A Chinese university student has sued a publisher for creating a textbook classifying homosexuality as a “sexual physiological condition.”
The 23-year-old lesbian woman has also filed a lawsuit against a major e-commerce website for selling the mental health textbook, according to local media.
The case, the first of its kind in mainland China, was reportedly heard in court last week after being put on hold for three years. The judge has yet to make a decision.
The student, known as Xi Xi, studied at a university in the southern city of Guangzhou when she read the description of homosexuality in a mental health textbook (photo)
She said she emailed the book’s editor, wrote letters to the Jinan University Press, and even visited the publisher’s office (photo) to demand corrections of the content
The student, known by a pseudonym Xi Xi, studied at a university in the southern city of Guangzhou in 2016, when she read the description of homosexuality in the school material, according to Chinese news. The newspaper.
A photo of Xi Xi on the website shows the textbook, published in 2013, showing homosexuality under “sexual physiological disorders.” The author describes homosexuality as “a sexual disorder or an inversion of sexual objectification.”
Xi Xi told reporters that she realized she was a lesbian in 2015 when she was 18. She found her first friend, who attended the same high school the same year.
The self-proclaimed Lady Gaga fan also described how her classmates bullied her in college for her sexual orientation.
She recalled how her teacher had debated whether or not gay couples could form a “real family”.
After admitting she was a lesbian in class, Xi Xi said she was laughed at by her classmates who told her to read their textbook.
The university student, who was in Hong Kong, was unable to attend the hearing last week because of the coronavirus. The photo shows her lawyers with a rainbow flag outside the courthouse
Xi Xi decided to hold the Jinan University Press legally responsible after being furious and shocked at his characterization of homosexuality.
She said she emailed the book’s editor, wrote letters to the publisher, and even visited their office, but received no satisfactory answers.
In 2017, the 20-year-old sued Jinan University Press for publishing books that contain “false and misleading content.”
She also sued Jiangsu Yuanzhou E-Commerce, a subsidiary of NASDAQ-listed e-commerce company JD that sold the book.
She demanded that the defendants pay her financial compensation, apologize publicly, retrieve the book and correct its wording.
The case was formally brought in July 2017 by the Yusu District Court in Suqian City, eastern China. But for various reasons, the case was delayed twice before a hearing took place last Friday.
Xi Xi told reporters that she realized she was a lesbian when she was 18 and found her first girlfriend in the same year. She claimed she was laughed at because of her sexual orientation (file photo)

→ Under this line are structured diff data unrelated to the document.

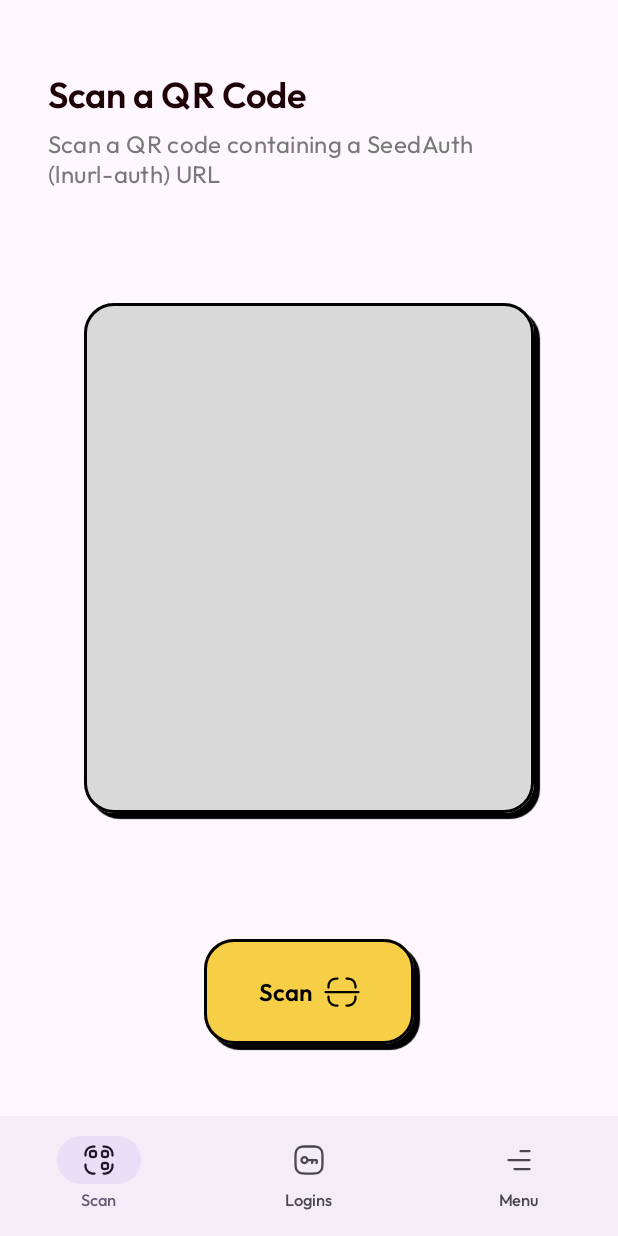
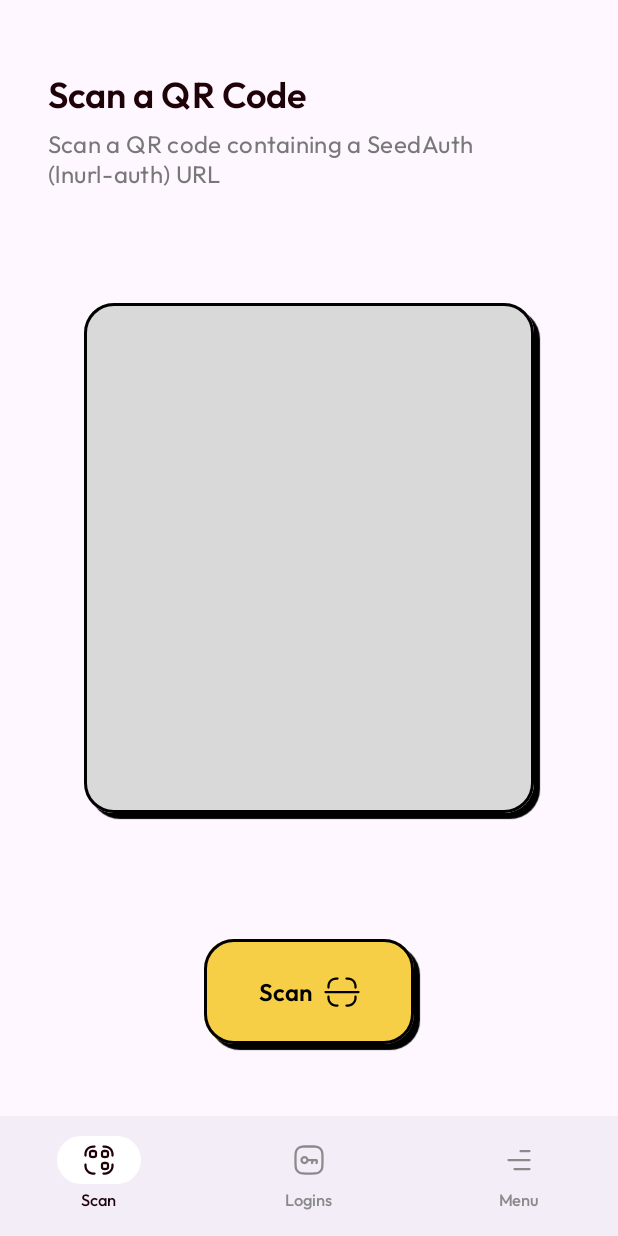
Before and after one commit to thunderbiscuit/gargoyle-seedauth, an Android app built with Jetpack Compose: the screen it shows after launch (MainActivity), on a phone screen of 412 x 824 dp. Run offline under Robolectric (Android 15) with nearby library versions, the phone set to English and light mode, and no system bars; our stand-ins replace accompanist, constraintlayout-compose; libraries missing offline, so code that uses them is left out: androidx.camera.core, androidx.camera.lifecycle, androidx.camera.view, com.google.accompanist.navigation; 3 statements that could not run were skipped.

Commit message:
Add colours to bottom navigation bar

```diff
--- a/app/src/main/java/com/goldenraven/gargoyle/ui/HomeScreen.kt
+++ b/app/src/main/java/com/goldenraven/gargoyle/ui/HomeScreen.kt
@@ -11,6 +11,7 @@ import androidx.compose.foundation.layout.padding
 import androidx.compose.material3.*
 import androidx.compose.runtime.*
 import androidx.compose.ui.Modifier
+import androidx.compose.ui.graphics.Color
 import androidx.compose.ui.res.painterResource
 import androidx.compose.ui.unit.dp
 import androidx.navigation.NavController
@@ -45,7 +46,9 @@ internal fun BottomNavigationBar(navController: NavController) {
         NavigationItem.Menu
     )
 
-    NavigationBar(tonalElevation = 0.dp) {
+    NavigationBar(
+        tonalElevation = 0.dp,
+    ) {
         items.forEachIndexed { index, item ->
             NavigationBarItem(
                 icon = {
@@ -71,13 +74,13 @@ internal fun BottomNavigationBar(navController: NavController) {
                         launchSingleTop = true
                     }
                 },
-                // colors = NavigationBarItemDefaults.colors(
-                //     selectedIconColor = padawan_theme_onBackground,
-                //     selectedTextColor = padawan_theme_onBackground,
-                //     unselectedIconColor = padawan_theme_navigation_bar_unselected,
-                //     unselectedTextColor = padawan_theme_navigation_bar_unselected,
-                //     indicatorColor = white,
-                // )
+                colors = NavigationBarItemDefaults.colors(
+                    selectedIconColor = Color(0xff1f0208),
+                    selectedTextColor = Color(0xff1f0208),
+                    unselectedIconColor = Color(0xff8a8a8a),
+                    unselectedTextColor = Color(0xff8a8a8a),
+                    indicatorColor = Color(0xffffffff),
+                )
             )
         }
     }
```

A follow-up report The Paper said that Xi Xi, who was in Hong Kong, was unable to attend the trial due to coronavirus travel restrictions. It also noted that neither defendants had turned up.
According to the report, the court would make its decision known.
In a post published by LGBT Rights Advocacy Group, LGBT Rights, Xi Xi alleged that her lawyers had been interrupted by the judge several times while making their statement.
She also claimed that the judge had tried to end the hearing halfway through “other cases”.
She expressed her anger that the defendants chose not to attend the hearing, but vowed to remain strong and to fight for her rights.
“Don’t give up every opportunity to speak up. We must make it impossible for them to avoid (the issue), “she insisted in the article.
The Chinese authorities removed homosexuality from the list of diseases in the Chinese mental illness classification in 2001, a national clinical guide.
But the LGBT community continues to face a strong social stigma. Stories of families registering family members for treatments that want to change their sexual orientation also continue to be common.
Gay rights campaigners are conducting electric shock treatment to protest outside a court where the first trial in China on so-called conversion therapy was held in Beijing in 2014
Human rights group has urged the Chinese government to prohibit hospitals and other medical institutions from subjecting LGBT people to so-called ‘conversion therapy’.
Although widely discredited by doctors, such treatment is an attempt to change a person’s sexual orientation through various means, such as hypnosis, medications, acupuncture, and even electric shock therapy.
Chinese society continues to favor children who can pass on their family name. Since same-sex marriage is not legal and same-sex couples may not adopt together, homosexual and lesbian people feel compelled to enter into heterosexual marriages and have children.
China also has no laws that protect people against discrimination based on sexual orientation or gender identity, which prevents victims of conversion therapy or general abuse from seeking justice for fear that their sexual orientation will be made public.